Altria Group (NYSE:MO) spun off Philip Morris International (NYSE:PM) nearly a decade ago, and over that span, the two companies have shared a lot of common ground even as they've also made independent strategic moves that have distinguished their different markets. Yet now, competitors Reynolds American (NYSE:RAI) and British American Tobacco (NYSE:BTI) are looking to join forces through a merger that will combine Altria's No. 2 arch rival and one of Philip Morris International's largest industry peers worldwide. In that light, the biggest mistake that Altria and Philip Morris have made so far in 2017 is not to pursue a recombination of their own.
What made Altria and Philip Morris break up
The initial spinoff of Philip Morris International reflected the relative value investors were putting on the two businesses in the 2000s. At the time, the U.S. tobacco market was seen as mature, with little opportunity for future growth because of secular declines in smoking among Americans. By contrast, the international market had plenty of opportunities for growth, as a rising consumer class in many emerging-market economies pointed to greater prosperity and the potential for a rising population of smokers.
In addition, breaking Altria and Philip Morris into two parts insulated them from each other's prospective liabilities. The amount of high-profile tobacco litigation had diminished from the previous decade, but investors were still nervous about the possibility that a huge jury verdict could bring the tobacco industry to its knees.

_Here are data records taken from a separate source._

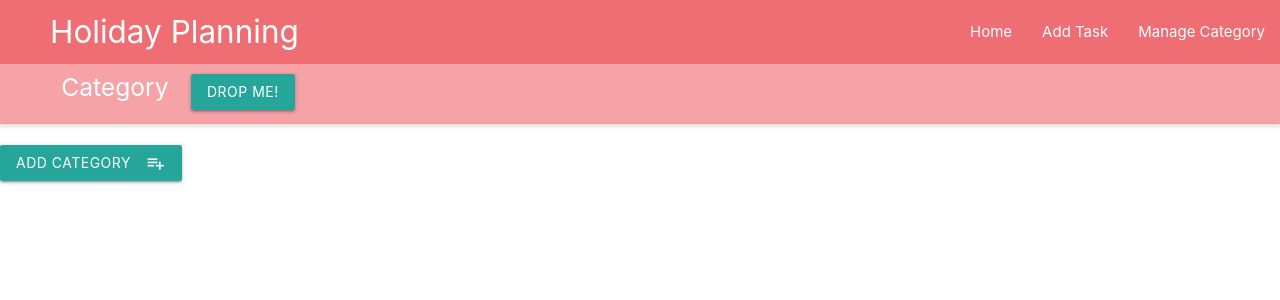
Repository: Code-Institute-Submissions/Project3-Holiday_Planning
Page: http://localhost/get_category
The author's editor kept a record of every edit. The page is drawn from the files as they stood at one moment, then again after the next edit.
The browser window is 1280 px wide. The pictures show the whole page.
Some web libraries are served in a nearby version. The page is served by the project's application, run on Flask 3 (app.py). Queries for data that is not in the repository find no rows.

Above is the page before.

### templates/category.html
{% extends 'layout.html' %} {% block content %}

<div class="allTask">
  <div class='row category_navi'>
      <div class='col'><h5>Category</h5></div>
      <div class='col'>
           <!-- Dropdown Trigger -->
      <a class='dropdown-trigger btn' href='#' data-target='dropdown1'>Drop Me!</a>

    <!-- Dropdown Structure -->
    <ul id='dropdown1' class='dropdown-content'>
      <li><a href="#!">one</a></li>
      <li><a href="#!">two</a></li>
      <li class="divider" tabindex="-1"></li>
      <li><a href="#!">three</a></li>
      <li><a href="#!"><i class="material-icons">view_module</i>four</a></li>
      <li><a href="#!"><i class="material-icons">cloud</i>five</a></li>
    </ul>
      </div>
    </div>
</div>


<div class="row">

    <ul class="collapsible ul_style data-collapsible=accordion">

    {% for category in category %}
    <li>

        <div class="collapsible-header">
              <div class = "category_side"></div>
              <a href="{{url_for('edit_category', category_id=category._id)}}" class="waves-effect waves-light btn blue-grey">Edit</a>
              <div class="divider"></div>
              <a href="{{url_for('delete_category', category_id=category._id)}}" class="waves-effect waves-light btn grey">Delete</a>

              <div class="task_header col s9">
                <strong>{{category.category_name}}</strong>
              </div>

        </div>
    </li>
    {% endfor %}

  </ul>

</div>


<div class="row">
    <a href="{{url_for('add_category')}}" class="waves-effect waves-light btn"><i class="material-icons right">playlist_add</i>Add Category</a>
</div>


{% endblock %}

### templates/layout.html
<!DOCTYPE html>
<html>

<head>
        <link href="https://fonts.googleapis.com/icon?family=Material+Icons" rel="stylesheet">
        <link rel="stylesheet" href="https://cdnjs.cloudflare.com/ajax/libs/materialize/1.0.0/css/materialize.min.css">
        <link rel="stylesheet" href="{{url_for('static', filename='css/style.css')}}" type="text/css"/>
</head>


<body>
    <header>
        <nav>
            <div class="nav-wrapper">
                <a href="{{url_for('get_tasks')}}" class="brand-logo">Holiday Planning</a>
                <a href="#" data-activates="mobile-demo" class="sidenav-trigger"><i class="material-icons">menu</i></a>

                <ul id="nav-mobile" class="right hide-on-med-and-down">
                    <li><a href="{{url_for('get_tasks')}}">Home</a></li>
                    <li><a href="{{url_for('add_task')}}">Add Task</a></li>
                    <li><a href="{{url_for('get_category')}}">Manage Category</a></li>
                </ul>

                <!--extended hamburger navbar added for mobile-->
                <ul class="sidenav" id="mobile-demo">

                    <li><a href="{{url_for('get_tasks')}}">Home</a></li>
                    <li><a href="{{url_for('add_task')}}">Add Task</a></li>
                    <li><a href="{{url_for('get_category')}}">Manage Category</a></li>
                </ul>
            </div>
        </nav>
    </header>

    <div>
        {% block content %} {% endblock %}
    </div>


    <!--<script src="https://cdnjs.cloudflare.com/ajax/libs/jquery/3.4.1/jquery.min.js"></script>-->
   <script <script type="text/javascript" src="https://code.jquery.com/jquery-2.1.1.min.js"></script>
    <script src="https://cdnjs.cloudflare.com/ajax/libs/materialize/1.0.0/js/materialize.min.js"></script>

    <!--to perform the collapsible, datepicker and select option function-->
    <script type="text/javascript">
        $(document).ready(function(){
            $('.collapsible').collapsible();
            $('.datepicker').datepicker({
                format:'dd/mm/yyyy'
            });
            $('select').formSelect();
            $('.sidenav').sidenav();

        });

        // $('.datepicker').pickadate({
        //     selectMonths: true, // Creates a dropdown to control month
        //     selectYears: 15, // Creates a dropdown of 15 years to control year,
        //     today: 'Today',
        //     clear: 'Clear',
        //     close: 'Ok',
        //     closeOnSelect: false // Close upon selecting a date,
        // });

        </script>


        {%block extra_js%}{%endblock%}
</body>

</html>

### app.py
import os
from flask import Flask, render_template, redirect, request, url_for
from flask_pymongo import PyMongo
from bson.objectid import ObjectId


app = Flask(__name__)
app.config["MONGO_DBNAME"] = 'holiday_planning'
app.config["MONGO_URI"] = 'mongodb+srv://root:es1234@cluster0-dio8w.mongodb.net/holiday_planning?retryWrites=true&w=majority'
mongo = PyMongo(app)


# Function to display landing page
@app.route('/')
def index():
    return render_template("tasks.html", tasks=mongo.db.tasks.find())


# T1 - Fetch data in mongodb pass it back to tasks.html
@app.route('/get_tasks')
def get_tasks():
    tasks=mongo.db.tasks.find()
    print(tasks)
    return render_template("tasks.html",
                           tasks=tasks)



# T2 & T3 - After add_task, must follow by insert_task
@app.route('/add_task')
def add_task():
    return render_template('addTask.html',
                            category=mongo.db.category.find())


@app.route('/insert_task', methods=['POST'])
def insert_task():
    tasks = mongo.db.tasks
    tasks.insert_one(request.form.to_dict())
    return redirect(url_for('get_tasks'))



# T4 & T5 - After edit_task, must follow by update_task
@app.route('/edit_task/<task_id>')
def edit_task(task_id):
    the_task =  mongo.db.tasks.find_one({"_id": ObjectId(task_id)})
    all_category =  mongo.db.category.find()
    return render_template('editTask.html', task=the_task,
                           category=all_category)


@app.route('/update_task/<task_id>', methods=["POST"])
def update_task(task_id):
    tasks = mongo.db.tasks
    tasks.update( {'_id': ObjectId(task_id)},
    {
        'category_name':request.form.get('category_name'),
        'task_name':request.form.get('task_name'),
        'task_description': request.form.get('task_description'),
        'person_in-charge': request.form.get('person_in-charge'),
        'website': request.form.get('website'),
        'due_date': request.form.get('due_date'),
        'is_urgent':request.form.get('is_urgent')
    })
    return redirect(url_for('get_tasks'))


# T6 - Delete task from the get_tasks page
@app.route('/delete_task/<task_id>')
def delete_task(task_id):
    mongo.db.tasks.remove({'_id': ObjectId(task_id)})
    return redirect(url_for('get_tasks'))



# CATEGORY

# C1 - Function to fetch all our data in mongodb pass it back to category.html
@app.route('/get_category')
def get_category():
    return render_template("category.html",
                            category=mongo.db.category.find())



# C2 & C3 - After add_category, must follow by insert_category
@app.route('/add_category')
def add_category():
    return render_template('addCategory.html')


@app.route('/insert_category', methods=['POST'])
def insert_category():
    category_doc = {'category_name': request.form.get('category_name')}
    mongo.db.category.insert_one(category_doc)
    return redirect(url_for('get_category'))



# C4 & C5 - After edit_category, must follow by update_category
@app.route('/edit_category/<category_id>')
def edit_category(category_id):
    return render_template('editCategory.html',
    category=mongo.db.category.find_one({'_id': ObjectId(category_id)}))


@app.route('/update_category/<category_id>', methods=['POST'])
def update_category(category_id):
    mongo.db.category.update(
        {'_id': ObjectId(category_id)},
        {'category_name': request.form.get('category_name')})
    return redirect(url_for('get_category'))



# C6 - Delete category from the Manage Category page
@app.route('/delete_category/<category_id>')
def delete_category(category_id):
    mongo.db.category.remove({'_id': ObjectId(category_id)})
    return redirect(url_for('get_category'))



# Boiler plate - must include at the end of app.py
if __name__ == '__main__':
    app.run(host=os.environ.get('IP'),
            port=int(os.environ.get('PORT')),
            debug=True)

### static/css/style.css
/*tasks.html*/

.all_task_navi{
    margin-bottom: 0px;
}


.allTask,
.addTask,
.category{
    /*color: white;*/
    height:50px;
    background-color: #f5a3a7;
    vertical-align: baseline;
    padding-top: 10px;
    margin-bottom: 0px;
    padding-bottom: 50px;
}



/*category*/
.ul_style {
   margin: 0px;
}


.btn_small {
    height: 24px;
    width: 60px;
    line-height: 24px;
    margin: 5px 100px;
    padding: 0px 100px;
}


/*Add Task Page*/
.submit_btn{
    margin-left: 200px;
}




.divider{
    width:10px;
    border:none;

}


.task_name{
   padding: 50px 0px 0px 0px;
}


.nav-wrapper,
h5{
    margin: 0px;
    padding:0px 0px 0px 50px;
    color: white;
}

After the next edit:
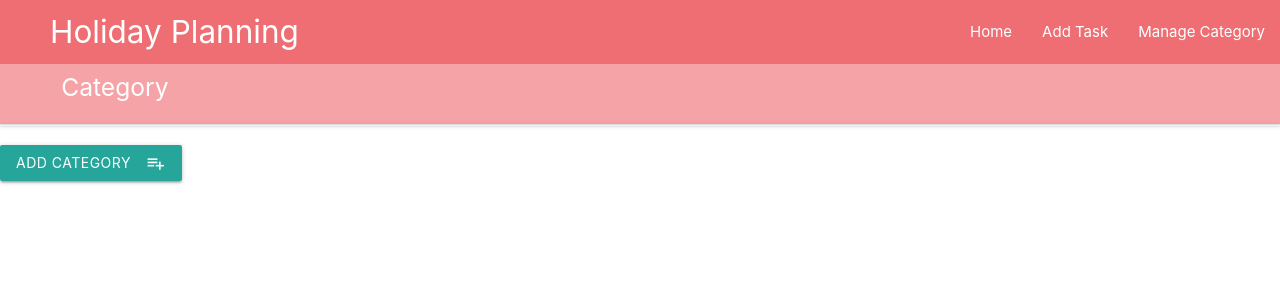
The edit:
--- a/templates/category.html
+++ b/templates/category.html
@@ -3,21 +3,7 @@
 <div class="allTask">
   <div class='row category_navi'>
       <div class='col'><h5>Category</h5></div>
-      <div class='col'>
-           <!-- Dropdown Trigger -->
-      <a class='dropdown-trigger btn' href='#' data-target='dropdown1'>Drop Me!</a>
-
-    <!-- Dropdown Structure -->
-    <ul id='dropdown1' class='dropdown-content'>
-      <li><a href="#!">one</a></li>
-      <li><a href="#!">two</a></li>
-      <li class="divider" tabindex="-1"></li>
-      <li><a href="#!">three</a></li>
-      <li><a href="#!"><i class="material-icons">view_module</i>four</a></li>
-      <li><a href="#!"><i class="material-icons">cloud</i>five</a></li>
-    </ul>
-      </div>
-    </div>
+  </div>
 </div>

By splitting out the particularly litigious U.S. region from the rest of the world, many saw Philip Morris as the safer play despite its U.S. domicile leaving it open to lawsuits in its home country.

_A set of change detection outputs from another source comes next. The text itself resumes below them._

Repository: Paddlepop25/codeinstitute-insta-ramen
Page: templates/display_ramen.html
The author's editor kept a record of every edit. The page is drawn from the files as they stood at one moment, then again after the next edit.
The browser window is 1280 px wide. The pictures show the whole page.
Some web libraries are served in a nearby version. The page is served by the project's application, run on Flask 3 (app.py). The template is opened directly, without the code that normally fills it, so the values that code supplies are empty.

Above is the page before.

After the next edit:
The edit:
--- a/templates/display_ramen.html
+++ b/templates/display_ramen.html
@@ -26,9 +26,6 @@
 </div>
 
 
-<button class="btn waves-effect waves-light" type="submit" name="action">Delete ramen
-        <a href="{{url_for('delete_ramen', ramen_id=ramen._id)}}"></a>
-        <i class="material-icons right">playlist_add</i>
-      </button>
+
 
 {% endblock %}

What Altria and Philip Morris have done since splitting
Since the Philip Morris IPO, the two companies have found some common ground but have also forged out in different directions. Philip Morris has been much more aggressive about the role of reduced-risk products in its long-term success, predicting that at some point, traditional cigarettes will become a thing of the past. Altria has also embraced cigarette alternatives, but it has also sought to aim toward the high-end consumer audience with its purchase of ultra-premium tobacconist Nat Sherman.
Even though the two companies have sought to maximize their own niches, they've still shared plenty of resources and insights. In particular, the partnership between Altria and Philip Morris for developing reduced-risk products has led to increased collaboration, both in terms of product development and for potential future marketing and distribution deals. The highest-profile arrangement has been the way in which Philip Morris and Altria have promoted the iQOS heat-not-burn technology, with Philip Morris applying for approval from the U.S. Food and Drug Administration and agreeing to allow Altria to have sole distribution rights for iQOS for the U.S. market if approved.
Why recombining could be a smarter move for Philip Morris and Altria
For insight on why it could be smart for Altria and Philip Morris to rejoin forces, take a look at the Reynolds-British American merger. BAT already held a substantial minority stake in Reynolds, but it believes that a stronger connection in its alternative-products portfolio will help it innovate more effectively. Uniting its brands under a single corporate umbrella worldwide will add some efficiencies, and cost-cutting opportunities will boost profit at the same time that product consolidation will make it easier to support optimal pricing.
Altria and Philip Morris could get some of the same benefits, but for a merger to work, the two companies would have to come to consensus about their joint long-term strategic direction. Altria has explored reduced-risk products, but its efforts have been more broadly spread across different types of products, including its MarkTen electronic-cigarette brands as well as the collaborative work it's doing with Philip Morris on heated tobacco and other alternatives.
One reason the deal hasn't happened is that its logistics would be challenging. Altria and Philip Morris are both large and have much closer market capitalizations to each other, requiring a merger-of-equals scenario that won't generate the same enthusiasm as an outright buyout offer. By contrast, BAT is considerably larger than Reynolds, and the stake BAT already has in the tobacco company made a buyout more manageable.
Nevertheless, Philip Morris and Altria have missed out by not considering a merger more seriously. With a primary competitor creating a global tobacco empire, Altria and Philip Morris will need to answer the call to retain their leadership positions within the industry.